A superintelligence, clearly, seems to be something you want in utopia—it’s a very high level of technology—, but we might want a certain amount of insight before we develop superintelligence, so we can develop it in the correct way.
One can begin to think about, as in analogy with the computer test situation, if there are different features that one could possibly think of as components of this evaluation function for the utilitarian, the Maxipok.
This principle of differential technological development suggests that [we should] retard [the] development of dangerous and harmful technologies—one’s that raise existential risk, that is— and accelerate technologies that reduce existential risks.
Here is our first sketch, this is not a final answer, but one may think that we want a lot of wisdom, we want a lot of international peace and cooperation, and with regards to technologies, it gets a little bit more complicated: we want faster progress in some technology areas, perhaps, and slower in others. I think those are three broad kinds of things one might want to put into the one’s evaluation function.
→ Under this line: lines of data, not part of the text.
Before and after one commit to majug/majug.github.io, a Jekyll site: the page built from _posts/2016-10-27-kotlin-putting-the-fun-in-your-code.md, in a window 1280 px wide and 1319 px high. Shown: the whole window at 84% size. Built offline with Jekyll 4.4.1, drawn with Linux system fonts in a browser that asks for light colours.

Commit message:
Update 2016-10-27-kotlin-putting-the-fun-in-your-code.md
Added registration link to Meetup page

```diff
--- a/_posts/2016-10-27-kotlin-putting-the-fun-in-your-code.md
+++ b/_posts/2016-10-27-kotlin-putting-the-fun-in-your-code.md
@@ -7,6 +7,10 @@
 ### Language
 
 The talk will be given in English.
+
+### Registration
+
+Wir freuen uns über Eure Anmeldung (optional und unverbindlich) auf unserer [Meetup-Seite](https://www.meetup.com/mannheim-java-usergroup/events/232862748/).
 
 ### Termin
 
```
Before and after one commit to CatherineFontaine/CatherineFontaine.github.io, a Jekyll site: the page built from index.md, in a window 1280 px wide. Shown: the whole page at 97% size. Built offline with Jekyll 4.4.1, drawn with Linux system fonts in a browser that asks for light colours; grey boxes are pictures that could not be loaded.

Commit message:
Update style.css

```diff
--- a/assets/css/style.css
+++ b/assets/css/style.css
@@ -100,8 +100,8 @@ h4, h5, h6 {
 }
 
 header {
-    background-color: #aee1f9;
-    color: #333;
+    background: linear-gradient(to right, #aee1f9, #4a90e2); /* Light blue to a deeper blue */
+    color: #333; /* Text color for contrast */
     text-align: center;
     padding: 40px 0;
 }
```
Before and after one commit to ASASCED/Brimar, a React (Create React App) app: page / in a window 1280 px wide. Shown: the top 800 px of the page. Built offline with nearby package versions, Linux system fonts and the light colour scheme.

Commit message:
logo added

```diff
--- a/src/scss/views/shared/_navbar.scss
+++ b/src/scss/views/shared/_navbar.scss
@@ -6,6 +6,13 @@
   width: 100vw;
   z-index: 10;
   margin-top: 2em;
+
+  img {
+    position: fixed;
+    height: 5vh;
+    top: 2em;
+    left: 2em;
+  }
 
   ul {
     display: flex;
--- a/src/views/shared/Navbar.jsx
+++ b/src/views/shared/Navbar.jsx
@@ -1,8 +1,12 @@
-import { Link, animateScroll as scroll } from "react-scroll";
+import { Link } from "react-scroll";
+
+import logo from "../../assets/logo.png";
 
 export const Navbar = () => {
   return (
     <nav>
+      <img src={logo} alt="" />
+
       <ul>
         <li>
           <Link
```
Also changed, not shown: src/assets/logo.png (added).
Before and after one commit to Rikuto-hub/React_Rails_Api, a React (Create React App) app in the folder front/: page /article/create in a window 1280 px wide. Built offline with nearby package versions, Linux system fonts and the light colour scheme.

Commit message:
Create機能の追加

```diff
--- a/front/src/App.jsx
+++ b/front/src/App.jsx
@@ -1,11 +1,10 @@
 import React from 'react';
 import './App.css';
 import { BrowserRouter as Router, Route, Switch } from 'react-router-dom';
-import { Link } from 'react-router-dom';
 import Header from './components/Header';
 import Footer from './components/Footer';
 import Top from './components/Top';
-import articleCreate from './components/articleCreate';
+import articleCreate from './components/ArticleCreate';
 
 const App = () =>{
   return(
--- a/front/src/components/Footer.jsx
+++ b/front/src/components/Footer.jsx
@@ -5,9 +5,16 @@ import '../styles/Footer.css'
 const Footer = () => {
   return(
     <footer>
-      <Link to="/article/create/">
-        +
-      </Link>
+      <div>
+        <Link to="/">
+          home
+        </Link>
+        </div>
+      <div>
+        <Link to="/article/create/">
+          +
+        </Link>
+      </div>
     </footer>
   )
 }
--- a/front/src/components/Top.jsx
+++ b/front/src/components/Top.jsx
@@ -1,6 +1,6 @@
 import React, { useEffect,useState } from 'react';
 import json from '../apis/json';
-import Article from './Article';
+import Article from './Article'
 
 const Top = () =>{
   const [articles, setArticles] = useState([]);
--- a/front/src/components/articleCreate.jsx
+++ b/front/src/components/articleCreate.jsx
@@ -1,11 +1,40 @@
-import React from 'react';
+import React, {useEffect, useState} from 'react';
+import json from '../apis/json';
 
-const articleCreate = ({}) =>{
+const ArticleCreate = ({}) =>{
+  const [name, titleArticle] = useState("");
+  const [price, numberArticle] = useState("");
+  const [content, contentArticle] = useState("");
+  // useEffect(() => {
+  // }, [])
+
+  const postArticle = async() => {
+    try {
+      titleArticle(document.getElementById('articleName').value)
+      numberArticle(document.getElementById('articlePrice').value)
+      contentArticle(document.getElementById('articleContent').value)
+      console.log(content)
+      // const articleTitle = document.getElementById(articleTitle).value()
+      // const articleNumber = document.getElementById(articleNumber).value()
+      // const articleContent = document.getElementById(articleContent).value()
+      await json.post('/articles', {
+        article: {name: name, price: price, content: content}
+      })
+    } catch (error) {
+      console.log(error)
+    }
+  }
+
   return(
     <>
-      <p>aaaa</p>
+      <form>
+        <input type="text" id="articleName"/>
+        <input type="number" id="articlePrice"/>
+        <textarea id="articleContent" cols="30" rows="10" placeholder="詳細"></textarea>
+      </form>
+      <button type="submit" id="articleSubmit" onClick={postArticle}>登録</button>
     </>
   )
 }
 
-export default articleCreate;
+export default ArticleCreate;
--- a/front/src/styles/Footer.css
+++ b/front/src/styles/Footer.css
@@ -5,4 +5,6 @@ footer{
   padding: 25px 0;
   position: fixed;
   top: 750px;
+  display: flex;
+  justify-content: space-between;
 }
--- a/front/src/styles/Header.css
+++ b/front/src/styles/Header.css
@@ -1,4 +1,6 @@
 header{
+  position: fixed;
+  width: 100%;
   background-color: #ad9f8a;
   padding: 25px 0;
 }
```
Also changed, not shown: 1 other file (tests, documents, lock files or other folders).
This suggests that one thing to be thinking about in addition to interventions or causes, is the signature of different kinds of things. An intervention should be sort of high leverage, and a cause area should promise high leverage interventions. It’s not enough that something you could do would do good, you also want to think hard about how much good it could do relative to other things you could do. There is no point in thinking about causes without thinking about how do you see all the low hanging fruit that you could access. So a lot of the thinking is about that.
But when we’re moving at this more elevated plane, this high altitude where there are these crucial considerations, then it also seems to become valuable to think about determining the sign of different basic parameters, maybe even where we are not sure how we could affect them. (The sign being, basically, Do we want more or less of it?) We might initially bracket questions as to leverage here, because to first orient ourselves in the landscape we might want sort of postpone that question a little bit in this context. But a good signpost—that is a good parameter of which we would like to determine the signature—would have to be visible from afar. That is, if we define some quantity in terms that still make it very difficult for any particular intervention to say whether it contributes positively or negatively to this quantity that we just defined, then it’s not so useful as a signpost. So, “maximize expected value”, say, is the quantity they could define. It just doesn’t help us very much, because whenever you try to do something specific you’re still virtually as far away as you had been. On the other hand, if you set some more concrete objective, like maximize the number of people in this room, or something like that, we can now easily tell like how many people there are, [and] we have ideas about how we could maximize it. So any particular action we think of we might easily see how it fares on this objective of maximizing the people in this room. However, we might feel it’s very difficult to get strong reasons for knowing whether more people in this room is better, or whether there is some inverse [relationship]. A good signpost would strike a reasonable compromise between being visible from afar and also being such that we can have strong reason to be sure of its sign.